It's a rare combination
NadineJ   5/24/2012 11:45:38 AM
Engineers or creatives who can manage effectively have a special combination of talents that most people just don't have.

Most designers and engineers are doers.  They like to be in the trenches.  And, frankly, some have too much ego to manage others and allow someone who may even be more talented/created to grow.  A good manager may not know exactly how it works but does know who the right people are to get it done.  The quote in the article from Chuck Blevinssays it best from my experience.

To naperlou's point, it's not one vs the other.  Both are needed for success.

User Rank
Re: I like being an engineer!
naperlou   5/24/2012 9:23:46 AM
Alex, many years ago, at GE, there was an issue with manager vs engineer.  We were promoting people to management so that we could pay them what they were worth, but they really didn't (and in some cases couldn't) manage.  So, a parallel set of titles was created to parallel all management levels up to Director (just below VP).  This worked really well.  And at the top level, Engineering Fellow, the pay was quite high.  I was in both types of roles at various times.  I preferred the Staff Engineer role.

As for the comment from an manager that engineers were interchangable, that is obviously not correct (I was thinking about saying something else).  The performance of a design or piece of software or firmware can varry by a factor of over 10,000, depending on how it is designed.  I would want the guy who could figure out how to come out on the high end of that curve.  Of course, every once in a while I saw engineers who could not design a subsystem correctly.  They were alwasy failing the "smoke test".  They generally got fired.

Finally, I do see, fairly often, people who own or run a business and are very creative.  Becuase they spend too much time on the design part their business suffers.  This is the other side of the coin.

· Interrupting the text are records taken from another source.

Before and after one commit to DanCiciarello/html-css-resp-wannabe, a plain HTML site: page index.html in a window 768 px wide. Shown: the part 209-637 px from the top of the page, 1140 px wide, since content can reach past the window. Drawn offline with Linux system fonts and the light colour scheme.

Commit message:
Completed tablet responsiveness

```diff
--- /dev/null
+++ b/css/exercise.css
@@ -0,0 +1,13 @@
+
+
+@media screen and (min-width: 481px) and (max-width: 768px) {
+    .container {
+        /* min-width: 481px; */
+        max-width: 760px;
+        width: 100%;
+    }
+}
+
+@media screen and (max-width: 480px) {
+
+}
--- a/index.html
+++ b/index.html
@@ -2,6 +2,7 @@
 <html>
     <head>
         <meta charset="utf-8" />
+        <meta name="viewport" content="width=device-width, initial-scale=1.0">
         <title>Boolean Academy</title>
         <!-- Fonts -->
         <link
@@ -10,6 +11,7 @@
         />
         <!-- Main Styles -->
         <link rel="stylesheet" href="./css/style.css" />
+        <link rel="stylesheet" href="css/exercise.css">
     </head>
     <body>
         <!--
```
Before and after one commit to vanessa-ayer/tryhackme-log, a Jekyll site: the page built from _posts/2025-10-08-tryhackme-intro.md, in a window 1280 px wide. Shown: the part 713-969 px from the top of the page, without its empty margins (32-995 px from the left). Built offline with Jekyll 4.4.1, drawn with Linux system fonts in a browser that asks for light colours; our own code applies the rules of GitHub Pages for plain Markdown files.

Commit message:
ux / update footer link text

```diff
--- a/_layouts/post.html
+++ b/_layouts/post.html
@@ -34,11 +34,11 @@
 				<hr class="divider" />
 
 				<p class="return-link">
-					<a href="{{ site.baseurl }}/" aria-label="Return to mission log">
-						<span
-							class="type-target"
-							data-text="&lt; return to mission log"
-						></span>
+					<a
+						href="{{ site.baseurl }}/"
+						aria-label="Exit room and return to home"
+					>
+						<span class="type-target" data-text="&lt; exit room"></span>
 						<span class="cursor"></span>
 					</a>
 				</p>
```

User Rank
I like being an engineer!
warren@fourward.com   5/24/2012 6:01:11 AM
I know we need management.  Someone has to absorb the profits I create.  But I was born to be an engineer and I love it!  I don't mind managing technical people to help me do the work.  Heck, I don't even mind having a nontechnical person on the team fetching things, issuing POs, selling stuff, cleaning the building, dealing with UPS, creating advertising, and so on.  We need to offer livelihood to others.  It's the Christian thing to do.  But I don't want to run the company.  I want to be an engineer.  Just tell me what you have in mind to offer to the marketplace, give me to tools I need and a budget to break, and I'm in heaven.

<<  <  Page 2/2

Partner Zone
Latest Analysis
Clearly, zombies are in this year -- taking over from a decade of vampire dominance in Halloween fashion.
Researchers in China have developed a battery with self-healing electrodes that makes it resistant to cracking, leaking, or just plain breaking.
The IoT will bring us the many positives of AI, evolving our technologies in ways that only a few years ago seemed like science fiction, according to ARM’s buyer.
Days after a massive, distributed denial-of-service attack took down dozens of major websites around the country, ARM Holdings plc is rolling out a pair of new processor architectures aimed at shoring up IoT security.
Dow Chemical and several other companies have launched a program in Omaha, Neb. to divert about 36 tons of plastics from landfills in its first phase, and convert it into energy used for cement production.
Quick Poll
The Continuing Education Center offers engineers an entirely new way to get the education they need to formulate next-generation solutions.
Oct 10 - 14, Embedded System Design Techniques™: Getting Started Developing Professional Embedded Software
SEMESTERS: 1  |  2  |  3  |  4  |  5  |  6 |  7 | 8 | 9 | 10

Focus on Fundamentals consists of 45-minute on-line classes that cover a host of technologies. You learn without leaving the comfort of your desk. All classes are taught by subject-matter experts and all are archived. So if you can't attend live, attend at your convenience.
Next Course September 27-29:
Sponsored by 3M
Learn More   |   Login   |   Archived Classes
Twitter Feed
Design News Twitter Feed
Like Us on Facebook

Technology Marketplace

Copyright © 2016 UBM Canon, A UBM company, All rights reserved. Privacy Policy | Terms of Service